`Eid Al-Adha is a joyous occasion for Muslims worldwide which marks the end of hajj.
This year, there will be no exception in Wellington, New Zealand, despite the increased number of Islamophobic attacks targeting the Muslim community recently.
Preparing for `Eid on Saturday, July 9, the Muslim community is planning the first `Eid celebration at Sky Stadium this weekend.
As the Federation of Islamic Associations advised Muslims to stay alert, organizers have assured attendees that they are working with authoritie to ensure there will be an increased police presence at the event.
“The New Zealand Eid Day Trust has formed a really good working relationship with the police over the years and so as part of the planning we always have police presence at our events,” event organizer Al-Kaif Khan told Radio New Zealand.
“There will be an increased police presence patrolling in and around the area just to ensure that our patrons are safe (and) we’ve got a safe environment for everyone to enjoy,” Kahn said.
With 3000 people expected to attend, Khan said the community remained focus on the celebrations ahead.
“Our people are quite vigilant after all the activities that unfolded in Christchurch so that’s always going to be in the back of people’s minds but we’re there to celebrate our Eid festivities and so yeah we carry on with life,” he said.
`Eid Al-Adha, or “Feast of Sacrifice”, marks the end of the hajj season and is one of the two most important Islamic celebrations, together with `Eid Al-Fitr.
`Eid begins with special prayers to mark the day.

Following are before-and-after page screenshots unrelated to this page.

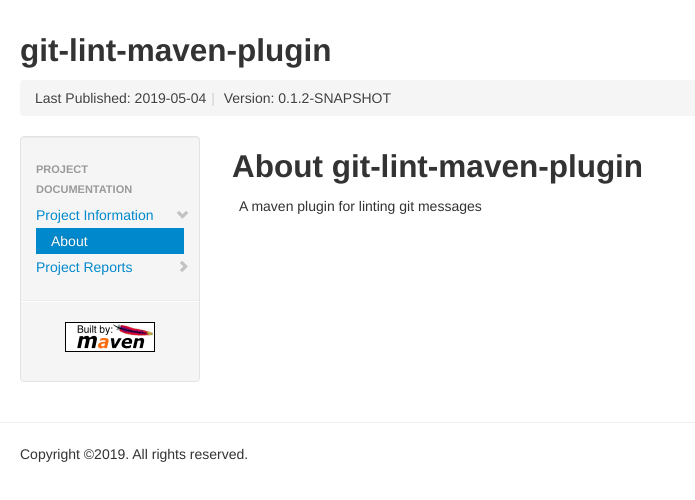
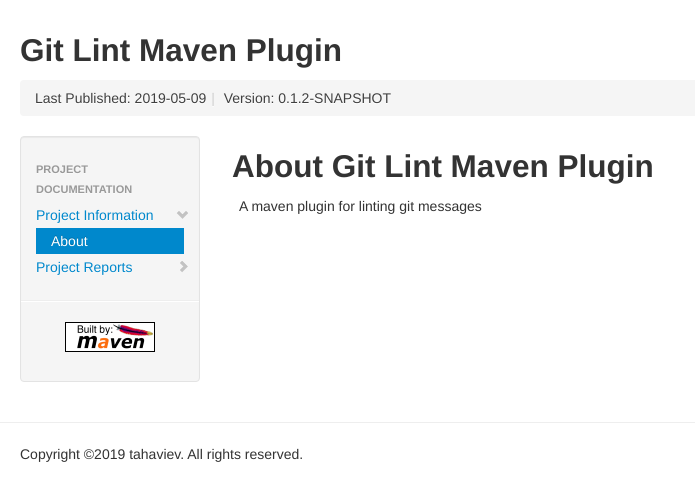
Before and after one commit to tahaviev/git-lint, a plain HTML site: page index.html in a window 1280 px wide. Shown: the whole page, without its empty margins (0-695 px from the left). Drawn offline with Linux system fonts and the light colour scheme.

Commit message:
0.1.2-SNAPSHOT

```diff
--- a/index.html
+++ b/index.html
@@ -1,15 +1,15 @@
 <!DOCTYPE html>
 <!--
- | Generated by Apache Maven Doxia Site Renderer 1.8.1 from org.apache.maven.plugins:maven-project-info-reports-plugin:3.0.0:index at 2019-05-04
+ | Generated by Apache Maven Doxia Site Renderer 1.8.1 from org.apache.maven.plugins:maven-project-info-reports-plugin:3.0.0:index at 2019-05-09
  | Rendered using Apache Maven Fluido Skin 1.7
 -->
 <html xmlns="http://www.w3.org/1999/xhtml" xml:lang="en" lang="en">
   <head>
     <meta charset="UTF-8" />
     <meta name="viewport" content="width=device-width, initial-scale=1.0" />
-    <meta name="Date-Revision-yyyymmdd" content="20190504" />
+    <meta name="Date-Revision-yyyymmdd" content="20190509" />
     <meta http-equiv="Content-Language" content="en" />
-    <title>git-lint-maven-plugin &#x2013; About</title>
+    <title>Git Lint Maven Plugin &#x2013; About</title>
     <link rel="stylesheet" href="./css/apache-maven-fluido-1.7.min.css" />
     <link rel="stylesheet" href="./css/site.css" />
     <link rel="stylesheet" href="./css/print.css" media="print" />
@@ -18,7 +18,7 @@
   <body class="topBarDisabled">
     <div class="container-fluid">
       <div id="banner">
-        <div class="pull-left"><div id="bannerLeft"><h2>git-lint-maven-plugin</h2>
+        <div class="pull-left"><div id="bannerLeft"><h2>Git Lint Maven Plugin</h2>
 </div>
 </div>
         <div class="pull-right"></div>
@@ -27,7 +27,7 @@
 
       <div id="breadcrumbs">
         <ul class="breadcrumb">
-        <li id="publishDate">Last Published: 2019-05-04<span class="divider">|</span>
+        <li id="publishDate">Last Published: 2019-05-09<span class="divider">|</span>
 </li>
           <li id="projectVersion">Version: 0.1.2-SNAPSHOT</li>
         </ul>
@@ -56,7 +56,7 @@
         </div>
         <div id="bodyColumn"  class="span10" >
 <div class="section">
-<h2><a name="About_git-lint-maven-plugin"></a>About git-lint-maven-plugin</h2><a name="About_git-lint-maven-plugin"></a>
+<h2><a name="About_Git_Lint_Maven_Plugin"></a>About Git Lint Maven Plugin</h2><a name="About_Git_Lint_Maven_Plugin"></a>
 <p>A maven plugin for linting git messages</p></div>
         </div>
       </div>
@@ -65,7 +65,8 @@
     <footer>
       <div class="container-fluid">
         <div class="row-fluid">
-            <p>Copyright &copy;2019.
+            <p>Copyright &copy;2019
+tahaviev.
 All rights reserved.</p>
         </div>
       </div>
```
Also changed, not shown: github-report.html (+7 -6 lines), help-mojo.html (+7 -6 lines), messages-mojo.html (+7 -6 lines), plugin-info.html (+7 -6 lines), project-info.html (+7 -6 lines), project-reports.html (+7 -6 lines).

A financially-able Muslim sacrifices a single sheep or goat or shares with six others in sacrificing a camel or cow as an act of worship during the four-day `Eid Al-Adha celebrations.